WHAT YOU NEED TO DO: Return every record below exactly as written, but leave out the pictures.

[Revision tracking records]
------------------------------------------------
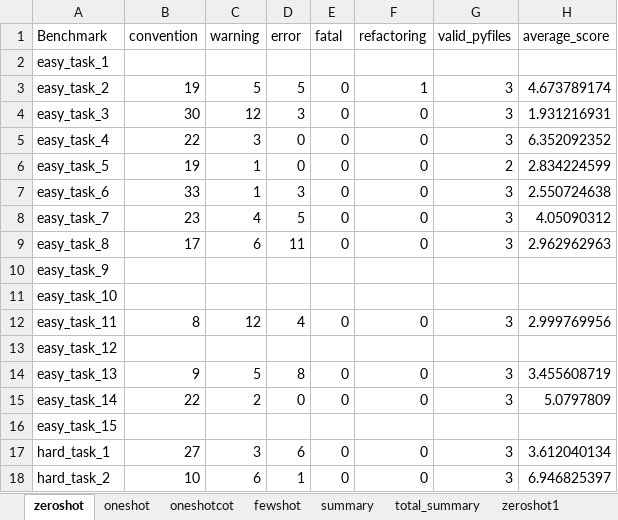
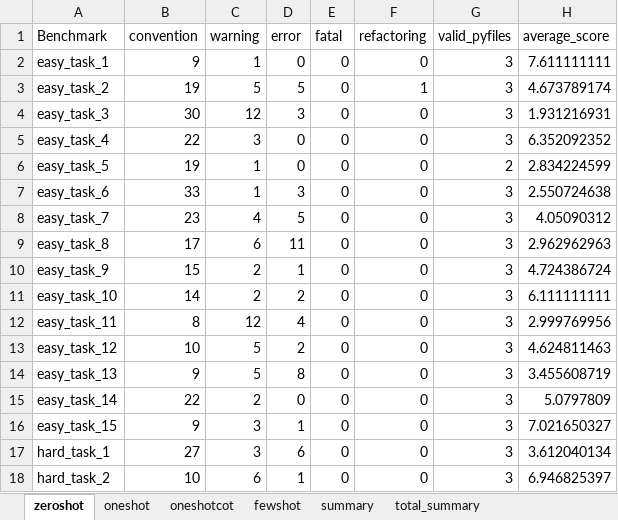
Before and after one commit to DeepEval/DeepEval, an Excel workbook: evaluation/static_checking/report/DeepEval/codellama_7b_instruct_hf/codellama_7b_instruct_hf.xlsx, sheet zeroshot, drawn as a sheet; only a part is shown; values as stored, in another font and other column widths than the file's, no borders; the diff covers the shown part only; the diff names each change by its address in the sheet, - before the commit and + after, or states it on an @@ line.

```diff
--- a/evaluation/static_checking/report/DeepEval/codellama_7b_instruct_hf/codellama_7b_instruct_hf.xlsx (sheet zeroshot)
+++ b/evaluation/static_checking/report/DeepEval/codellama_7b_instruct_hf/codellama_7b_instruct_hf.xlsx (sheet zeroshot)
-sheet tab: zeroshot1
-B2 (convention): (empty)
+B2 (convention): 9
-C2 (warning): (empty)
+C2 (warning): 1
-D2 (error): (empty)
+D2 (error): 0
-E2 (fatal): (empty)
+E2 (fatal): 0
-F2 (refactoring): (empty)
+F2 (refactoring): 0
-G2 (valid_pyfiles): (empty)
+G2 (valid_pyfiles): 3
-H2 (average_score): (empty)
+H2 (average_score): 7.611111111
-B10 (convention): (empty)
+B10 (convention): 15
-C10:C11 (warning): (empty)
+C10:C11 (warning): 2
-D10 (error): (empty)
+D10 (error): 1
-E10:E11 (fatal): (empty)
+E10:E11 (fatal): 0
-F10:F11 (refactoring): (empty)
+F10:F11 (refactoring): 0
-G10:G11 (valid_pyfiles): (empty)
+G10:G11 (valid_pyfiles): 3
-H10 (average_score): (empty)
+H10 (average_score): 4.724386724
-B11 (convention): (empty)
+B11 (convention): 14
-D11 (error): (empty)
+D11 (error): 2
-H11 (average_score): (empty)
+H11 (average_score): 6.111111111
-B13 (convention): (empty)
+B13 (convention): 10
-C13 (warning): (empty)
+C13 (warning): 5
-D13 (error): (empty)
+D13 (error): 2
-E13 (fatal): (empty)
+E13 (fatal): 0
-F13 (refactoring): (empty)
+F13 (refactoring): 0
-G13 (valid_pyfiles): (empty)
+G13 (valid_pyfiles): 3
-H13 (average_score): (empty)
+H13 (average_score): 4.624811463
-B16 (convention): (empty)
+B16 (convention): 9
-C16 (warning): (empty)
+C16 (warning): 3
-D16 (error): (empty)
+D16 (error): 1
-E16 (fatal): (empty)
+E16 (fatal): 0
-F16 (refactoring): (empty)
+F16 (refactoring): 0
-G16 (valid_pyfiles): (empty)
+G16 (valid_pyfiles): 3
-H16 (average_score): (empty)
+H16 (average_score): 7.021650327
```
Also changed, not shown: 40 edited cells elsewhere in this sheet, sheet fewshot, sheet oneshotcot, sheet oneshot, sheet total_summary, sheet summary, other sheet tabs, evaluation/static_checking/report/DeepEval/deepseek_coder_v2_lite_instruct/deepseek_coder_v2_lite_instruct.xlsx, evaluation/static_checking/report/DeepEval/deepseek_v2_lite_chat/deepseek_v2_lite_chat.xlsx, 13 other files.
------------------------------------------------
COMPLETED TASK:
Before and after one commit to DeepEval/DeepEval, an Excel workbook: evaluation/static_checking/report/DeepEval/codellama_7b_instruct_hf/codellama_7b_instruct_hf.xlsx, sheet zeroshot, drawn as a sheet; only a part is shown; values as stored, in another font and other column widths than the file's, no borders; the diff covers the shown part only; the diff names each change by its address in the sheet, - before the commit and + after, or states it on an @@ line.

```diff
--- a/evaluation/static_checking/report/DeepEval/codellama_7b_instruct_hf/codellama_7b_instruct_hf.xlsx (sheet zeroshot)
+++ b/evaluation/static_checking/report/DeepEval/codellama_7b_instruct_hf/codellama_7b_instruct_hf.xlsx (sheet zeroshot)
-sheet tab: zeroshot1
-B2 (convention): (empty)
+B2 (convention): 9
-C2 (warning): (empty)
+C2 (warning): 1
-D2 (error): (empty)
+D2 (error): 0
-E2 (fatal): (empty)
+E2 (fatal): 0
-F2 (refactoring): (empty)
+F2 (refactoring): 0
-G2 (valid_pyfiles): (empty)
+G2 (valid_pyfiles): 3
-H2 (average_score): (empty)
+H2 (average_score): 7.611111111
-B10 (convention): (empty)
+B10 (convention): 15
-C10:C11 (warning): (empty)
+C10:C11 (warning): 2
-D10 (error): (empty)
+D10 (error): 1
-E10:E11 (fatal): (empty)
+E10:E11 (fatal): 0
-F10:F11 (refactoring): (empty)
+F10:F11 (refactoring): 0
-G10:G11 (valid_pyfiles): (empty)
+G10:G11 (valid_pyfiles): 3
-H10 (average_score): (empty)
+H10 (average_score): 4.724386724
-B11 (convention): (empty)
+B11 (convention): 14
-D11 (error): (empty)
+D11 (error): 2
-H11 (average_score): (empty)
+H11 (average_score): 6.111111111
-B13 (convention): (empty)
+B13 (convention): 10
-C13 (warning): (empty)
+C13 (warning): 5
-D13 (error): (empty)
+D13 (error): 2
-E13 (fatal): (empty)
+E13 (fatal): 0
-F13 (refactoring): (empty)
+F13 (refactoring): 0
-G13 (valid_pyfiles): (empty)
+G13 (valid_pyfiles): 3
-H13 (average_score): (empty)
+H13 (average_score): 4.624811463
-B16 (convention): (empty)
+B16 (convention): 9
-C16 (warning): (empty)
+C16 (warning): 3
-D16 (error): (empty)
+D16 (error): 1
-E16 (fatal): (empty)
+E16 (fatal): 0
-F16 (refactoring): (empty)
+F16 (refactoring): 0
-G16 (valid_pyfiles): (empty)
+G16 (valid_pyfiles): 3
-H16 (average_score): (empty)
+H16 (average_score): 7.021650327
```
Also changed, not shown: 40 edited cells elsewhere in this sheet, sheet fewshot, sheet oneshotcot, sheet oneshot, sheet total_summary, sheet summary, other sheet tabs, evaluation/static_checking/report/DeepEval/deepseek_coder_v2_lite_instruct/deepseek_coder_v2_lite_instruct.xlsx, evaluation/static_checking/report/DeepEval/deepseek_v2_lite_chat/deepseek_v2_lite_chat.xlsx, 13 other files.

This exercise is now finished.